Quality Start: A statistic for a starting pitcher. In order to achieve a quality start, the pitcher must complete at least six innings and must not submit more than three earned runs.


RBI: Runs Batted In - The stats for the batsman to count how many runs he is responsible for due to his batting performance. How many runs does he make? If he hits a solo homerun, he gets an RBI, for a two-run homer there are two, etc. - but this also means: the more players are on base while the batsman's turn, the greater his chance of one or several RBI. In addition, you get an RBI if you are identified yourself while a run is being scored. But not if you hit a double play.

Relief Pitcher: The substitute pitcher. Pitcher can generally be changed once per at-bat / plate appearance. Some are designed to pitch multiple innings, others are specialists in a few outs. See also "Closer" and "Setup Man".
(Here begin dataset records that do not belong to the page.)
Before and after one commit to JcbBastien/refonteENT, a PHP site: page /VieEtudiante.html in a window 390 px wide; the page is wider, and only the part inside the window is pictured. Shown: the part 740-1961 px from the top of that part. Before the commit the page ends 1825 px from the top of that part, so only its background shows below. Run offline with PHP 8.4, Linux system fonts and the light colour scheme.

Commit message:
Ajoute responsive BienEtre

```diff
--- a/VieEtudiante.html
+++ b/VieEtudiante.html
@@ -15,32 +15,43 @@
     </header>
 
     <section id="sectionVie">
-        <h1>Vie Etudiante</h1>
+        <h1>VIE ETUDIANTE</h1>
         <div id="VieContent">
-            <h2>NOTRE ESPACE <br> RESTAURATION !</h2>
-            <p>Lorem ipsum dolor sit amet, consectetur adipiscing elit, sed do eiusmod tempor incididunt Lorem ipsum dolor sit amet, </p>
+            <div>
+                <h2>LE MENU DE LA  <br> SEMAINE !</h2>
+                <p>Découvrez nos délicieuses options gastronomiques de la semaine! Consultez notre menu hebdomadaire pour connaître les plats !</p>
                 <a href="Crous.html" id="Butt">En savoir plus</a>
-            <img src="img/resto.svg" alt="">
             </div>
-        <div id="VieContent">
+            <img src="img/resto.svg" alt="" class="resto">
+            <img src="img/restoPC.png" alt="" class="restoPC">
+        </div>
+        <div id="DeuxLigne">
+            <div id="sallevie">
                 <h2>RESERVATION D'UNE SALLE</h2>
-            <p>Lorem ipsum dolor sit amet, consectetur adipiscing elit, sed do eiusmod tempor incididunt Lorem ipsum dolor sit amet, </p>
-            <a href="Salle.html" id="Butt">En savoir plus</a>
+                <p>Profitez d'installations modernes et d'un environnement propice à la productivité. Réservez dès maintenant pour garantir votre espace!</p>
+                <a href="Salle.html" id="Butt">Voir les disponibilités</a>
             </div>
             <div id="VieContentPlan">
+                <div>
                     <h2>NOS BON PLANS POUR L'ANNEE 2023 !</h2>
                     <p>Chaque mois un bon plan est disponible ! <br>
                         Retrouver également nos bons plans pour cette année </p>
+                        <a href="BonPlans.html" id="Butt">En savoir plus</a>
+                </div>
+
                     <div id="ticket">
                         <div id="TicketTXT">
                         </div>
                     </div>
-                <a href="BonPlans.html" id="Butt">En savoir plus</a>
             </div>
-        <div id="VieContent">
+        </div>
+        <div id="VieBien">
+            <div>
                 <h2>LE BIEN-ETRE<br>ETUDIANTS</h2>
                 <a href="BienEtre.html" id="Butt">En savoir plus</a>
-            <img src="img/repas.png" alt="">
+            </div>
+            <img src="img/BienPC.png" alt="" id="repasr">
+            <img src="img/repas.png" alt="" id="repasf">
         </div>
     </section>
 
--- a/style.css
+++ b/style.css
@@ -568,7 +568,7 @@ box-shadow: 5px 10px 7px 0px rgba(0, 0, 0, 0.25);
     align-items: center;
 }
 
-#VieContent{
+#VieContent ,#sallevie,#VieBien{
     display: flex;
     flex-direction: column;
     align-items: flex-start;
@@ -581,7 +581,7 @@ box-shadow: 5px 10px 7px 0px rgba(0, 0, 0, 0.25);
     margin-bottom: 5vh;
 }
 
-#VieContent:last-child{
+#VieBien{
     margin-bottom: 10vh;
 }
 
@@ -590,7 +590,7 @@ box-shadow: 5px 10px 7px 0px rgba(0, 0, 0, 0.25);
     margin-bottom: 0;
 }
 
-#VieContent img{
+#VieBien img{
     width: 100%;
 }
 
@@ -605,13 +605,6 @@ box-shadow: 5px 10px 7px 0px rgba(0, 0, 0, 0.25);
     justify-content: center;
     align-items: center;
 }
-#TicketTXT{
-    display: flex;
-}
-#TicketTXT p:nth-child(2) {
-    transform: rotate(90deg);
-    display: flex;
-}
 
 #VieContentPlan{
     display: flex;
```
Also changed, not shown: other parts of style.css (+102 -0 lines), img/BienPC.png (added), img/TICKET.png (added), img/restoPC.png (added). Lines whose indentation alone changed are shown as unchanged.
Rookie: As usual in US sport, newcomers to MLB are called rookies. However, the newcomer is not limited to the first season, but describes a fixed status: After 130 at-bats or 50 innings as a pitcher, the rookie status expires. However, players from international leagues are just as much rookies as young talents from the Minors.

Rotation: See pitching rotation.

Rubber: The rubber is the small plate on the mound that the pitcher must have contact with before and during his pitch.

Run: A run is a point in baseball. It is achieved by crossing home plate before being identified along the way.

Runner: Also "Base Runner". As soon as a batter comes to base he is a base runner.